  • will deliver skill development and increase council’s commitment for managing stormwater within an integrated water management approach
  • demonstrate regional leadership and influence through innovation and active collaboration with other councils or organisations
  • are in drainage systems that are directly managed by councils
  • where the benefit of managing stormwater impacts on receiving water is high. Priority will be given to projects with a high connectivity to waterways of higher ecological condition
  • in our assessment, delivers investments and projects that will not occur without Living River’s funding
  • where funding provides on-ground works and council can demonstrate that they’ve committed to maintaining the asset so that it achieves its waterway management objective long term
  • where council can demonstrate that their residents support integrated water management

Existing projects

Existing Living Rivers structural projects have been mapped on Google maps showing most of the constructed Living Rivers project locations.

There are also a number of case studies of projects that have had Living Rivers involvement.

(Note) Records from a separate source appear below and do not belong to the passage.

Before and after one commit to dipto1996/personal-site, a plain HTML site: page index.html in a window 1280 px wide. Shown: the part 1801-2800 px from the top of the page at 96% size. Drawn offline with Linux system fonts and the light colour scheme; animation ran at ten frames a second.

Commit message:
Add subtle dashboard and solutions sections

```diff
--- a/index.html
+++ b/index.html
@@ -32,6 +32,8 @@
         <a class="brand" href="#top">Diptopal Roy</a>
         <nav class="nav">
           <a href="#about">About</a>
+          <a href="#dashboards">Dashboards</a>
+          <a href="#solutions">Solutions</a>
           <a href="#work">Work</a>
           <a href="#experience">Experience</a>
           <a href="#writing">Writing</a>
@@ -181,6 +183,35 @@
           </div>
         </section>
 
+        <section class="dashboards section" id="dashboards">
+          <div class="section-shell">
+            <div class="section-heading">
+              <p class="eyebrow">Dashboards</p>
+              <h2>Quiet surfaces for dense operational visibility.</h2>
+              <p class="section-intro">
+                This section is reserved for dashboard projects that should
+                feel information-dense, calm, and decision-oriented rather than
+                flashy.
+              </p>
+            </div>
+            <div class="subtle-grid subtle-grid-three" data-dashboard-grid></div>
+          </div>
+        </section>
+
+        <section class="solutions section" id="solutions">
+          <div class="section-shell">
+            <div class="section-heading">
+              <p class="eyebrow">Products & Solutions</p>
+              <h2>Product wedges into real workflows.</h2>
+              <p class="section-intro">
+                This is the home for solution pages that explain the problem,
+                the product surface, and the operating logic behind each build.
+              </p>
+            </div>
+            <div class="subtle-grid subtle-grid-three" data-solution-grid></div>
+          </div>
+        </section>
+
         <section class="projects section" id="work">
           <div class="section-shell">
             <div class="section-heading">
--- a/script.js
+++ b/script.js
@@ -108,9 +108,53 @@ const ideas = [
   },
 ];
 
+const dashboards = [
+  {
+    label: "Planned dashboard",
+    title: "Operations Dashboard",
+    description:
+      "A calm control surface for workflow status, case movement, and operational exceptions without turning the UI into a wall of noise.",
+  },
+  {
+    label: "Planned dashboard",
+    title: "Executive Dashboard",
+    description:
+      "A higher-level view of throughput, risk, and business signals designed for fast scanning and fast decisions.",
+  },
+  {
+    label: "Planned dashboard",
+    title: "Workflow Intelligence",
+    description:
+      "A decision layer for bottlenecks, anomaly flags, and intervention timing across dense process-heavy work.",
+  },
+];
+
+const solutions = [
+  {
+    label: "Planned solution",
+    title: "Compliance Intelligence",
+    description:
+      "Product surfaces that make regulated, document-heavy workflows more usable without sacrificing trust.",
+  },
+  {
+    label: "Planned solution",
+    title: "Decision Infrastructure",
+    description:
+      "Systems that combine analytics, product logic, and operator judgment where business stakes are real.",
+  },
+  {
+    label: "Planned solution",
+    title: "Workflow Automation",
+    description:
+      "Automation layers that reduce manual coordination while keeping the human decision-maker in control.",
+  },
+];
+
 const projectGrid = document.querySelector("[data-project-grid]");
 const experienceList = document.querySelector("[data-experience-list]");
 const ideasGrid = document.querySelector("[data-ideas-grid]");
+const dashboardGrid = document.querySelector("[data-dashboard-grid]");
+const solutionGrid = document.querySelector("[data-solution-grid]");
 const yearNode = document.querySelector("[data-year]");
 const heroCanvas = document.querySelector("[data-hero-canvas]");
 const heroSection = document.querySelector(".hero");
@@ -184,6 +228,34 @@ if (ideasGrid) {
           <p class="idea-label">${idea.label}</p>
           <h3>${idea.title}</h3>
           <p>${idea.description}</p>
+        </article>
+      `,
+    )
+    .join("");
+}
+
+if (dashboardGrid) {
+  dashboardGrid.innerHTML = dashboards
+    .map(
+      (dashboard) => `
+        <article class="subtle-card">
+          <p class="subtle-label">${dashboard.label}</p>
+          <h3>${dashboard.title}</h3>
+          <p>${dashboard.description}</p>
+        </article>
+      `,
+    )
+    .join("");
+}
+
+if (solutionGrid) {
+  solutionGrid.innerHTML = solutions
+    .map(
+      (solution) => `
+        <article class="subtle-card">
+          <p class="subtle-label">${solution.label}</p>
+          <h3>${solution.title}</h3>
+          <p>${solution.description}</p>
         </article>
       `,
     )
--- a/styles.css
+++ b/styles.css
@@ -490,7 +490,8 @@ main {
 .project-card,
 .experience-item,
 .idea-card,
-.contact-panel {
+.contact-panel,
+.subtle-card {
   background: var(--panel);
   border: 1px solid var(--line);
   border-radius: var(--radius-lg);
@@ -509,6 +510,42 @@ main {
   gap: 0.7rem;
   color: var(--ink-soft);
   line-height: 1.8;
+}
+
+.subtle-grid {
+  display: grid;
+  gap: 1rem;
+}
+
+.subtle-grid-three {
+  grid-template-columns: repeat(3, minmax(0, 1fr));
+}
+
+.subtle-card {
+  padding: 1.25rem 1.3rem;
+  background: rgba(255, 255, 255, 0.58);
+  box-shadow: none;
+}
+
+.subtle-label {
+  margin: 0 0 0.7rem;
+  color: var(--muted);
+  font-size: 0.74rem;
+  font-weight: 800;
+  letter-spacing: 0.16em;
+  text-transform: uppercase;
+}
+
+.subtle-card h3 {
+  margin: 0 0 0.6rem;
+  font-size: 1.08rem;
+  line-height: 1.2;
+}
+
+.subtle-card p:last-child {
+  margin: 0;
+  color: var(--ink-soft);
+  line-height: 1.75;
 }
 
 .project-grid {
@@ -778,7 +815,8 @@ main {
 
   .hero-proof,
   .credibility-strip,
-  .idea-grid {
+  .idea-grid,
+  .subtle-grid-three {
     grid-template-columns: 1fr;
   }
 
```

  • Moreland Community Integrated Water Cycle Management Project
    To raise awareness of IWCM and the impacts of stormwater, Moreland City Council has launched their Integrated Water Cycle Management project with community targets in their Water Map 2020 plan.
  • Kingston Master Plan
    A large number of councils are developing integrated stormwater management strategies that set targets for stormwater quality, harvesting and re-use. Whilst the documentation of key objectives and targets is an important first step, many councils struggle to convert this into a logical and practical implementation project.

  • Stonnington Biodiversity Wetland
    The Stonnington Biodiversity Wetlands project has improved the treatment of stormwater and created habitat for native animals. 

  • Mornington Point Source Investigations
    Food businesses within the Tanti and Ballar Creek catchments have been identified as potential sources of high levels of bacteria (E.Coli) in the stormwater system, subsequently contributing to beach closures and algal blooms at the well utilised downstream beaches.

  • Living Rivers Bioretention System Hold Points training presentation
    This presentation accompanied the Living Rivers Bioretention System Hold Points training, delivered at Moreland and Kingston City Councils. The training focusses on the six main 'hold points' that will help ensure the quality delivery of a bioretention system in the design construction and handover phases of a bioretention system.

  • Living Rivers Water Sensitive Urban Design Asset Audit
    This report illustrates the key findings in a recent Living Rivers WSUD asset audit. The audit reviewed 95 WSUD assets around metropolitan Melbourne that have been part-funded through the Living Rivers program and owned by Council. The purpose of the audit was to evaluate the condition of WSUD assets and whether they are still delivering their intended benefits, the type of problems that exist and their causes.

Other case studies include:

Contact us

If you would like more information, please contact the Living Rivers team:

Last updated:
9 November 2017